*** Material provided ***

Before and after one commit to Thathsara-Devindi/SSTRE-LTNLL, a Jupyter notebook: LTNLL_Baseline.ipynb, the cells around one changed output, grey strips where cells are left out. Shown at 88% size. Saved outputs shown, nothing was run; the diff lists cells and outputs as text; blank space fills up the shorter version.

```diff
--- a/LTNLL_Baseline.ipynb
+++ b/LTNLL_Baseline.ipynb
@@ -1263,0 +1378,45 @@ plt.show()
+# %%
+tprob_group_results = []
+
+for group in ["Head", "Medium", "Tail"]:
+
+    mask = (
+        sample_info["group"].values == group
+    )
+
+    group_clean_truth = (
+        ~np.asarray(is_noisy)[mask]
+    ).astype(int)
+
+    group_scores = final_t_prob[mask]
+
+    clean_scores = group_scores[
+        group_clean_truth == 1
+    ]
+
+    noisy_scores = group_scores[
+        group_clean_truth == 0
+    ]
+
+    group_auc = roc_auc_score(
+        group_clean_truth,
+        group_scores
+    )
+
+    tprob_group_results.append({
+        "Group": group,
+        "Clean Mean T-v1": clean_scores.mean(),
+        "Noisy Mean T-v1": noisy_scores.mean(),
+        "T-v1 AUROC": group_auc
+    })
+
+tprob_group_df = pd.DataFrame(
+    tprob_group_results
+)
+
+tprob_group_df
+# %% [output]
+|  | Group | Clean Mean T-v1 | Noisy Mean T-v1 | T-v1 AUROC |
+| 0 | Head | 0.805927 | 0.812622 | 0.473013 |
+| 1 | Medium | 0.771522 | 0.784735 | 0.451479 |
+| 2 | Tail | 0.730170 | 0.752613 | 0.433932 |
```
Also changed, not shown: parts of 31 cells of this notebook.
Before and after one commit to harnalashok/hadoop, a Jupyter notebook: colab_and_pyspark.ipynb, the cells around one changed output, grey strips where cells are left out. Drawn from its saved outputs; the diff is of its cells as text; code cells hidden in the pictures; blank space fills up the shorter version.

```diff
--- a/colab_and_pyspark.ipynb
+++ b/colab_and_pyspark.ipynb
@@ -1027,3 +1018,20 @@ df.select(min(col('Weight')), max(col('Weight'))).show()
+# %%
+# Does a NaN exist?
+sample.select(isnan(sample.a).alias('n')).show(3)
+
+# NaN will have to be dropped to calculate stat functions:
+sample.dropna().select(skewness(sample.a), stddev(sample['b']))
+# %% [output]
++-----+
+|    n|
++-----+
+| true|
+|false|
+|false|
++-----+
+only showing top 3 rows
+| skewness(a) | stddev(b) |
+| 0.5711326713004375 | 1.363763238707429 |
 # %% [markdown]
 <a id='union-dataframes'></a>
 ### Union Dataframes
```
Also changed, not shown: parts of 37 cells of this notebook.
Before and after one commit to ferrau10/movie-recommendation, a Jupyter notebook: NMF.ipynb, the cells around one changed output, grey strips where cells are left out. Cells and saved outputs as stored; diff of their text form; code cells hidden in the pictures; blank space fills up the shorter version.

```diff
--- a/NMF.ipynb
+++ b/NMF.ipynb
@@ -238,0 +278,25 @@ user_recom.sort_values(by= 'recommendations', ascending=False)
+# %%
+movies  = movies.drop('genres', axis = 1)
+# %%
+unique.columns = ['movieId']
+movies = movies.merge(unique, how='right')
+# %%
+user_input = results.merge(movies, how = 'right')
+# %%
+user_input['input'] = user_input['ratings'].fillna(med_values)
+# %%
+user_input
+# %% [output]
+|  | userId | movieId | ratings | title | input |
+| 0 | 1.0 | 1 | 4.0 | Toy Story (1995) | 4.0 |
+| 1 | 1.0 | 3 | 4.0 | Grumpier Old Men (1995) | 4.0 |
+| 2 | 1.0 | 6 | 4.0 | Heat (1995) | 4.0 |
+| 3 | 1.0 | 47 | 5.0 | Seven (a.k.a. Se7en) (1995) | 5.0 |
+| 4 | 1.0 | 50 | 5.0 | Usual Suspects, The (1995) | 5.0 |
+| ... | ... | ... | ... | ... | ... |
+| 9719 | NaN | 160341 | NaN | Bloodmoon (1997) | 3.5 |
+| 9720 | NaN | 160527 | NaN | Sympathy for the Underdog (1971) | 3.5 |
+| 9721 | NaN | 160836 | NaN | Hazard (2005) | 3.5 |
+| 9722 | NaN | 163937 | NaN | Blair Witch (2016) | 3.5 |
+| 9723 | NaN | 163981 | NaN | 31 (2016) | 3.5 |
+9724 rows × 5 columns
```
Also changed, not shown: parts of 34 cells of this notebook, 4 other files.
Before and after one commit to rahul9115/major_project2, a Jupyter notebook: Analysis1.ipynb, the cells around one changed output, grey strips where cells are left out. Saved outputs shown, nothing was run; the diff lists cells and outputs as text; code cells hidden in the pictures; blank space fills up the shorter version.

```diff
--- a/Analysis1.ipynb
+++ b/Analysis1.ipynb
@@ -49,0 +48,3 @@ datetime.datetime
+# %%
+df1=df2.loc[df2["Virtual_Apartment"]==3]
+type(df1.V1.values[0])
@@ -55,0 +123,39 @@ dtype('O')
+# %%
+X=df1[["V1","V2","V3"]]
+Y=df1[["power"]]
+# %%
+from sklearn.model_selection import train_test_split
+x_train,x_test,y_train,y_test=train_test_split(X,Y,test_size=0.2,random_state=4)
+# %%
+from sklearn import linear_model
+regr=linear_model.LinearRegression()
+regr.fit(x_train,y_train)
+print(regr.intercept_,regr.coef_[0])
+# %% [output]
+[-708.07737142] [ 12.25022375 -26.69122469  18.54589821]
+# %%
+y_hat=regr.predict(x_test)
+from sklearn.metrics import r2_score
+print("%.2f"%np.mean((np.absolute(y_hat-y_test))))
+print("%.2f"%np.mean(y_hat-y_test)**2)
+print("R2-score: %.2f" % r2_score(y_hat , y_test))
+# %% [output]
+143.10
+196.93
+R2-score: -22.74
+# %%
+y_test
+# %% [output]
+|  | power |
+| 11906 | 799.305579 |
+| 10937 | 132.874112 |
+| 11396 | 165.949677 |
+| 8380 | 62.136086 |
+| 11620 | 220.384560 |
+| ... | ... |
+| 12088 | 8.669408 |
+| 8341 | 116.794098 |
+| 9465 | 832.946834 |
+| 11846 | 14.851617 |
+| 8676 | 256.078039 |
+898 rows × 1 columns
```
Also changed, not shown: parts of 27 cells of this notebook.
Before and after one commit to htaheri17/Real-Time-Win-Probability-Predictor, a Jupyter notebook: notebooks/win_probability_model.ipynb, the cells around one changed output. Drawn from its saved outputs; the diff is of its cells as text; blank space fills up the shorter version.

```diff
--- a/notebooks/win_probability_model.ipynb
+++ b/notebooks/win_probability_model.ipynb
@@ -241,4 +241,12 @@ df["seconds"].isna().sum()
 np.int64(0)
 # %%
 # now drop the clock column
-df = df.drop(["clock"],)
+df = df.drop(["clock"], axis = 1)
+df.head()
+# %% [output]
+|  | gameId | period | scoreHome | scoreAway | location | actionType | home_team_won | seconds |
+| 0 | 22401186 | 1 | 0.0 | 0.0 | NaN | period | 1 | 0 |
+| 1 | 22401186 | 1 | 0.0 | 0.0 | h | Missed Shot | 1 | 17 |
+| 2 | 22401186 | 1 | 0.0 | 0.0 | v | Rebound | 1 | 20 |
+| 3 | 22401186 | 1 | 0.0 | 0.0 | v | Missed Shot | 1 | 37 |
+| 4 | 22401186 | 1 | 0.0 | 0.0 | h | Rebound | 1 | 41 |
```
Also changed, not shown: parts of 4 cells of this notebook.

*** End of Material provided ***

### What is being asked
Your answer must be every record above, set down exactly as written.

### Answer section
Before and after one commit to Thathsara-Devindi/SSTRE-LTNLL, a Jupyter notebook: LTNLL_Baseline.ipynb, the cells around one changed output, grey strips where cells are left out. Shown at 88% size. Saved outputs shown, nothing was run; the diff lists cells and outputs as text; blank space fills up the shorter version.

```diff
--- a/LTNLL_Baseline.ipynb
+++ b/LTNLL_Baseline.ipynb
@@ -1263,0 +1378,45 @@ plt.show()
+# %%
+tprob_group_results = []
+
+for group in ["Head", "Medium", "Tail"]:
+
+    mask = (
+        sample_info["group"].values == group
+    )
+
+    group_clean_truth = (
+        ~np.asarray(is_noisy)[mask]
+    ).astype(int)
+
+    group_scores = final_t_prob[mask]
+
+    clean_scores = group_scores[
+        group_clean_truth == 1
+    ]
+
+    noisy_scores = group_scores[
+        group_clean_truth == 0
+    ]
+
+    group_auc = roc_auc_score(
+        group_clean_truth,
+        group_scores
+    )
+
+    tprob_group_results.append({
+        "Group": group,
+        "Clean Mean T-v1": clean_scores.mean(),
+        "Noisy Mean T-v1": noisy_scores.mean(),
+        "T-v1 AUROC": group_auc
+    })
+
+tprob_group_df = pd.DataFrame(
+    tprob_group_results
+)
+
+tprob_group_df
+# %% [output]
+|  | Group | Clean Mean T-v1 | Noisy Mean T-v1 | T-v1 AUROC |
+| 0 | Head | 0.805927 | 0.812622 | 0.473013 |
+| 1 | Medium | 0.771522 | 0.784735 | 0.451479 |
+| 2 | Tail | 0.730170 | 0.752613 | 0.433932 |
```
Also changed, not shown: parts of 31 cells of this notebook.
Before and after one commit to harnalashok/hadoop, a Jupyter notebook: colab_and_pyspark.ipynb, the cells around one changed output, grey strips where cells are left out. Drawn from its saved outputs; the diff is of its cells as text; code cells hidden in the pictures; blank space fills up the shorter version.

```diff
--- a/colab_and_pyspark.ipynb
+++ b/colab_and_pyspark.ipynb
@@ -1027,3 +1018,20 @@ df.select(min(col('Weight')), max(col('Weight'))).show()
+# %%
+# Does a NaN exist?
+sample.select(isnan(sample.a).alias('n')).show(3)
+
+# NaN will have to be dropped to calculate stat functions:
+sample.dropna().select(skewness(sample.a), stddev(sample['b']))
+# %% [output]
++-----+
+|    n|
++-----+
+| true|
+|false|
+|false|
++-----+
+only showing top 3 rows
+| skewness(a) | stddev(b) |
+| 0.5711326713004375 | 1.363763238707429 |
 # %% [markdown]
 <a id='union-dataframes'></a>
 ### Union Dataframes
```
Also changed, not shown: parts of 37 cells of this notebook.
Before and after one commit to ferrau10/movie-recommendation, a Jupyter notebook: NMF.ipynb, the cells around one changed output, grey strips where cells are left out. Cells and saved outputs as stored; diff of their text form; code cells hidden in the pictures; blank space fills up the shorter version.

```diff
--- a/NMF.ipynb
+++ b/NMF.ipynb
@@ -238,0 +278,25 @@ user_recom.sort_values(by= 'recommendations', ascending=False)
+# %%
+movies  = movies.drop('genres', axis = 1)
+# %%
+unique.columns = ['movieId']
+movies = movies.merge(unique, how='right')
+# %%
+user_input = results.merge(movies, how = 'right')
+# %%
+user_input['input'] = user_input['ratings'].fillna(med_values)
+# %%
+user_input
+# %% [output]
+|  | userId | movieId | ratings | title | input |
+| 0 | 1.0 | 1 | 4.0 | Toy Story (1995) | 4.0 |
+| 1 | 1.0 | 3 | 4.0 | Grumpier Old Men (1995) | 4.0 |
+| 2 | 1.0 | 6 | 4.0 | Heat (1995) | 4.0 |
+| 3 | 1.0 | 47 | 5.0 | Seven (a.k.a. Se7en) (1995) | 5.0 |
+| 4 | 1.0 | 50 | 5.0 | Usual Suspects, The (1995) | 5.0 |
+| ... | ... | ... | ... | ... | ... |
+| 9719 | NaN | 160341 | NaN | Bloodmoon (1997) | 3.5 |
+| 9720 | NaN | 160527 | NaN | Sympathy for the Underdog (1971) | 3.5 |
+| 9721 | NaN | 160836 | NaN | Hazard (2005) | 3.5 |
+| 9722 | NaN | 163937 | NaN | Blair Witch (2016) | 3.5 |
+| 9723 | NaN | 163981 | NaN | 31 (2016) | 3.5 |
+9724 rows × 5 columns
```
Also changed, not shown: parts of 34 cells of this notebook, 4 other files.
Before and after one commit to rahul9115/major_project2, a Jupyter notebook: Analysis1.ipynb, the cells around one changed output, grey strips where cells are left out. Saved outputs shown, nothing was run; the diff lists cells and outputs as text; code cells hidden in the pictures; blank space fills up the shorter version.

```diff
--- a/Analysis1.ipynb
+++ b/Analysis1.ipynb
@@ -49,0 +48,3 @@ datetime.datetime
+# %%
+df1=df2.loc[df2["Virtual_Apartment"]==3]
+type(df1.V1.values[0])
@@ -55,0 +123,39 @@ dtype('O')
+# %%
+X=df1[["V1","V2","V3"]]
+Y=df1[["power"]]
+# %%
+from sklearn.model_selection import train_test_split
+x_train,x_test,y_train,y_test=train_test_split(X,Y,test_size=0.2,random_state=4)
+# %%
+from sklearn import linear_model
+regr=linear_model.LinearRegression()
+regr.fit(x_train,y_train)
+print(regr.intercept_,regr.coef_[0])
+# %% [output]
+[-708.07737142] [ 12.25022375 -26.69122469  18.54589821]
+# %%
+y_hat=regr.predict(x_test)
+from sklearn.metrics import r2_score
+print("%.2f"%np.mean((np.absolute(y_hat-y_test))))
+print("%.2f"%np.mean(y_hat-y_test)**2)
+print("R2-score: %.2f" % r2_score(y_hat , y_test))
+# %% [output]
+143.10
+196.93
+R2-score: -22.74
+# %%
+y_test
+# %% [output]
+|  | power |
+| 11906 | 799.305579 |
+| 10937 | 132.874112 |
+| 11396 | 165.949677 |
+| 8380 | 62.136086 |
+| 11620 | 220.384560 |
+| ... | ... |
+| 12088 | 8.669408 |
+| 8341 | 116.794098 |
+| 9465 | 832.946834 |
+| 11846 | 14.851617 |
+| 8676 | 256.078039 |
+898 rows × 1 columns
```
Also changed, not shown: parts of 27 cells of this notebook.
Before and after one commit to htaheri17/Real-Time-Win-Probability-Predictor, a Jupyter notebook: notebooks/win_probability_model.ipynb, the cells around one changed output. Drawn from its saved outputs; the diff is of its cells as text; blank space fills up the shorter version.

```diff
--- a/notebooks/win_probability_model.ipynb
+++ b/notebooks/win_probability_model.ipynb
@@ -241,4 +241,12 @@ df["seconds"].isna().sum()
 np.int64(0)
 # %%
 # now drop the clock column
-df = df.drop(["clock"],)
+df = df.drop(["clock"], axis = 1)
+df.head()
+# %% [output]
+|  | gameId | period | scoreHome | scoreAway | location | actionType | home_team_won | seconds |
+| 0 | 22401186 | 1 | 0.0 | 0.0 | NaN | period | 1 | 0 |
+| 1 | 22401186 | 1 | 0.0 | 0.0 | h | Missed Shot | 1 | 17 |
+| 2 | 22401186 | 1 | 0.0 | 0.0 | v | Rebound | 1 | 20 |
+| 3 | 22401186 | 1 | 0.0 | 0.0 | v | Missed Shot | 1 | 37 |
+| 4 | 22401186 | 1 | 0.0 | 0.0 | h | Rebound | 1 | 41 |
```
Also changed, not shown: parts of 4 cells of this notebook.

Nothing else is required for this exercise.